With Dolans at helm, Cablevision will be fine without Rutledge
While Cablevision now operates one of the most advanced cable systems in the country, the MSO was once criticized for lagging behind its colleagues at Comcast, Time Warner Cable and other cable MSOs when it came to rolling out digital cable.
News of the exit of Chief Operating Officer Tom Rutledge brought to mind an interview I did with Cablevision CEO Jim Dolan and Chairman Chuck Dolan in May 2000, four years before Rutledge joined the company. I visited their offices in Bethpage, N.Y., with my former Multichannel News colleagues Marianne Paskowski and Mike Farrell, and we spent much of the interview grilling the Dolans on why they were the last major cable MSO to introduce digital cable.
While Cablevision was the late to the game when it came to deploying digital set-tops, the Dolans were already envisioning the day when they would deliver advanced products like home security and interactive TV programming and advertising to cable subscribers. "I think you're going to see a connection to the home, in terms of the home network and the establishment of an operating system for the home via the set-top box. That will probably be the key component of the box as you look out in four or five years--the connection of broadband into a home network and operating system, which then goes and does things in the home, like home monitoring," Jim Dolan said.
Cablevision now leads the cable industry when it comes to penetration of advanced digital cable services.
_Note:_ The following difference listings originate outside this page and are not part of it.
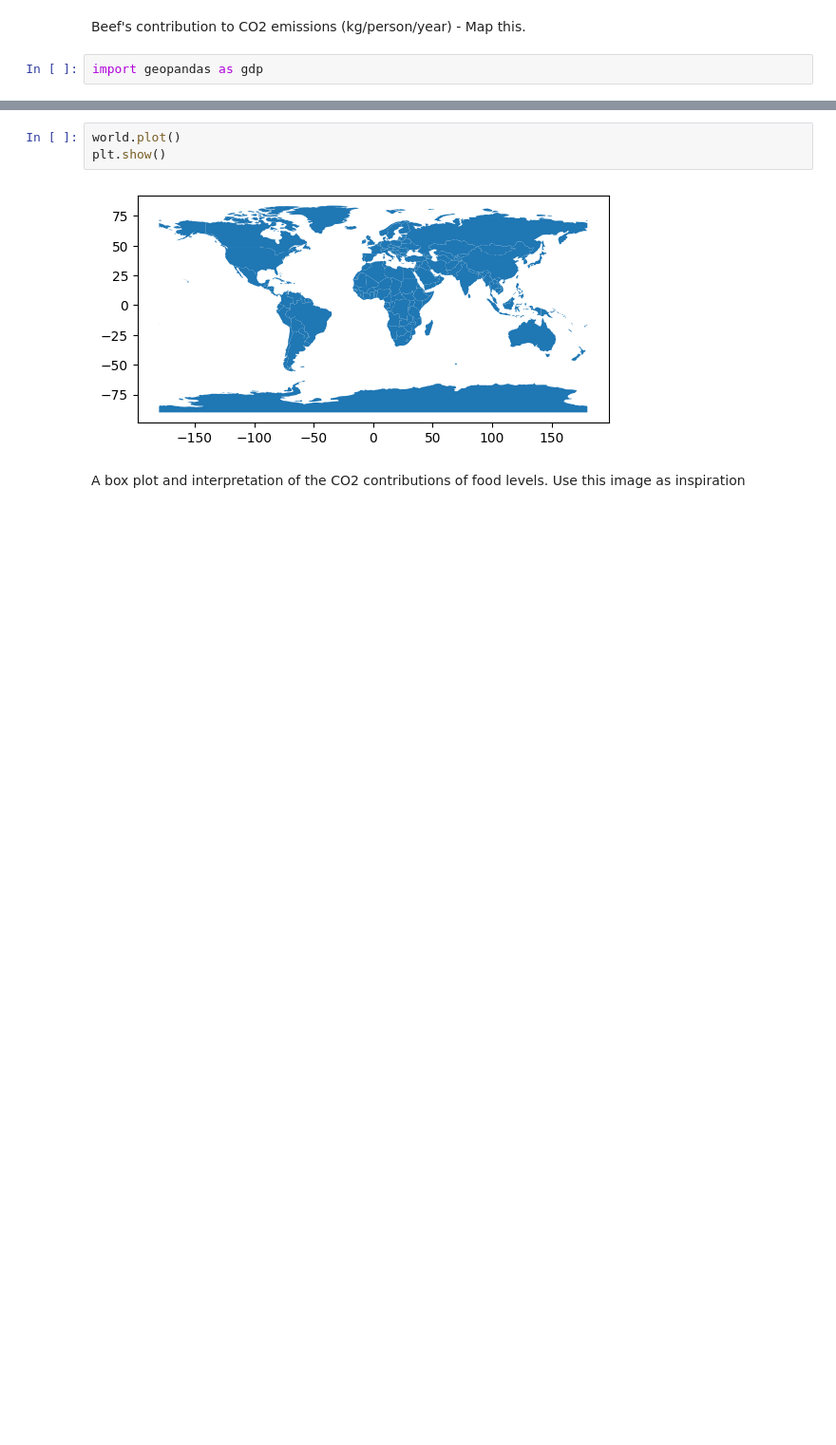
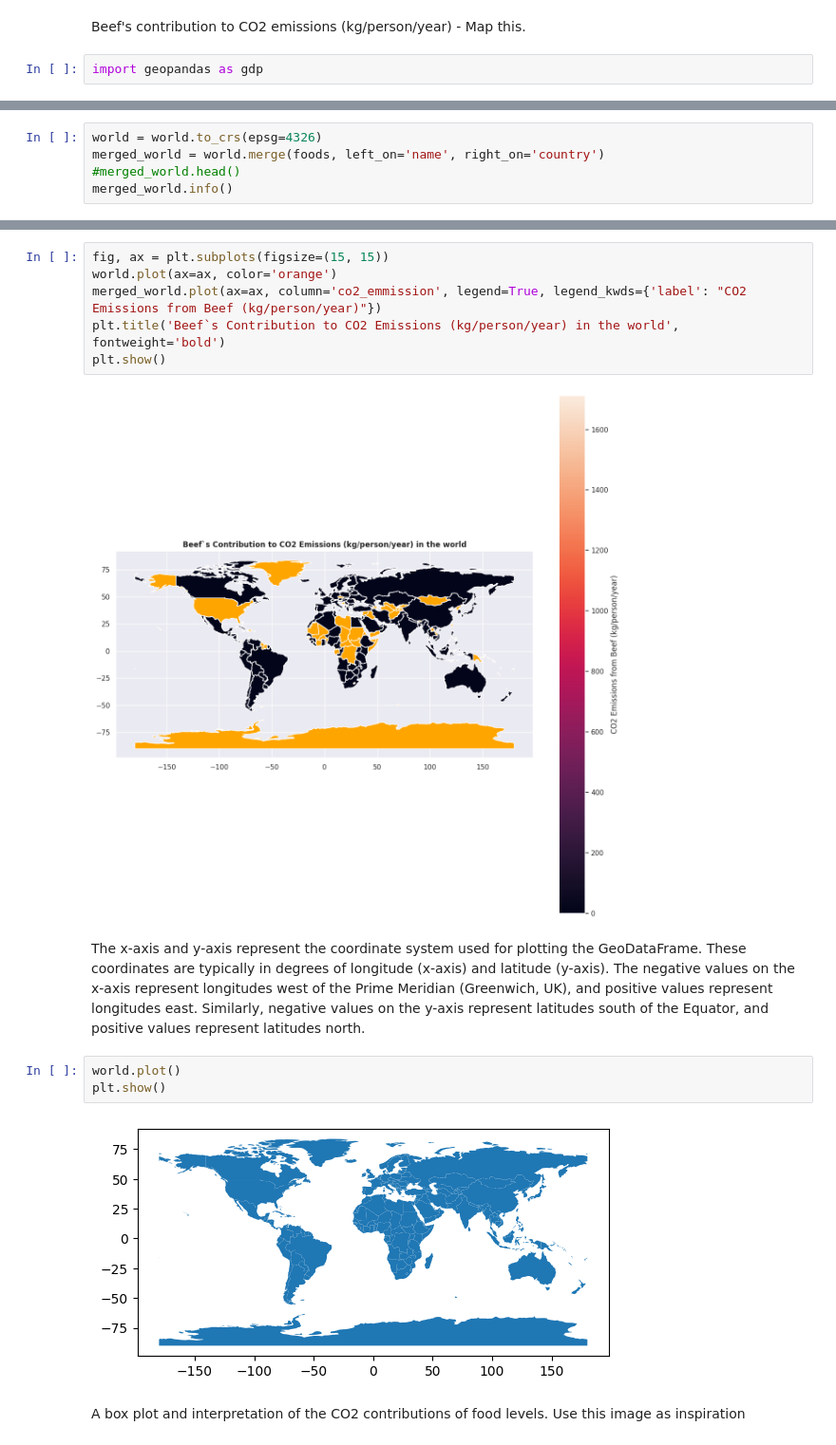
Before and after one commit to Mercymerine/Pandas-Analysis, a Jupyter notebook: food_carbon_footprint.ipynb, the cells around one changed output, grey strips where cells are left out. Shown at 95% size. Drawn from its saved outputs; the diff is of its cells as text; blank space fills up the shorter version.

```diff
--- a/food_carbon_footprint.ipynb
+++ b/food_carbon_footprint.ipynb
@@ -371,3 +371,8 @@ world.head()
 | 2 | 603253.0 | Africa | W. Sahara | ESH | 907 | POLYGON ((-8.66559 27.65643, -8.6... |
 | 3 | 37589262.0 | North America | Canada | CAN | 1736425 | MULTIPOLYGON (((-122.84000 49.000... |
 | 4 | 328239523.0 | North America | United States of America | USA | 21433226 | MULTIPOLYGON (((-122.84000 49.000... |
+# %%
+world = world.to_crs(epsg=4326)
+merged_world = world.merge(foods, left_on='name', right_on='country')
+#merged_world.head()
+merged_world.info()
@@ -374,3 +428,15 @@ world.head()
+# %%
+fig, ax = plt.subplots(figsize=(15, 15))
+world.plot(ax=ax, color='orange')
+merged_world.plot(ax=ax, column='co2_emmission', legend=True, legend_kwds={'label': "CO2 Emissions from Beef (kg/person/year)"})
+plt.title('Beef`s Contribution to CO2 Emissions (kg/person/year) in the world', fontweight='bold')
+plt.show()
+# %% [output]
+[figure, added]
+# %% [markdown]
+The x-axis and y-axis represent the coordinate system used for plotting the GeoDataFrame. These coordinates are typically in degrees of longitude (x-axis) and latitude (y-axis).
+The negative values on the x-axis represent longitudes west of the Prime Meridian (Greenwich, UK), and positive values represent longitudes east.
+Similarly, negative values on the y-axis represent latitudes south of the Equator, and positive values represent latitudes north.
 # %%
 world.plot()
 plt.show()
```
Also changed, not shown: parts of 6 cells of this notebook.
About 95 percent of its customers take its iO: Interactive Optimum digital-cable service.
Not long before our interview in 2000, Jim Dolan turned some heads in the cable industry when he predicted that the company would some day generate $500 per subscriber. While Cablevision hasn't yet reached that level, it leads the industry with average monthly revenue per subscriber of $153.97. And with Cablevision pursuing new technologies such as t-commerce, which would let subscribers buy products with a few clicks of their remotes, the company could hit that $500 mark one day (increased fees for sports rights and retransmission-consent could also help drive increases in subscription fees).
"As soon as you start moving away from video and you're into telephone and into Optimum Online [Cablevision's high-speed-data service], and you begin to do some level of electronic commerce, who knows what else you may do," Chuck Dolan said in our interview.
Cablevision stock is taking a hit on Wall Street today, on news that Rutledge will exit the company. While Rutledge was an asset for Cablevision, the MSO has already has a network in place that is poised to deliver new advanced digital services such as its remote-storage DVR and t-commerce. Perhaps the Dolans will take a more active role at the cable operation, following the exit of Rutledge. That would help, not hurt, Cablevision. --Steve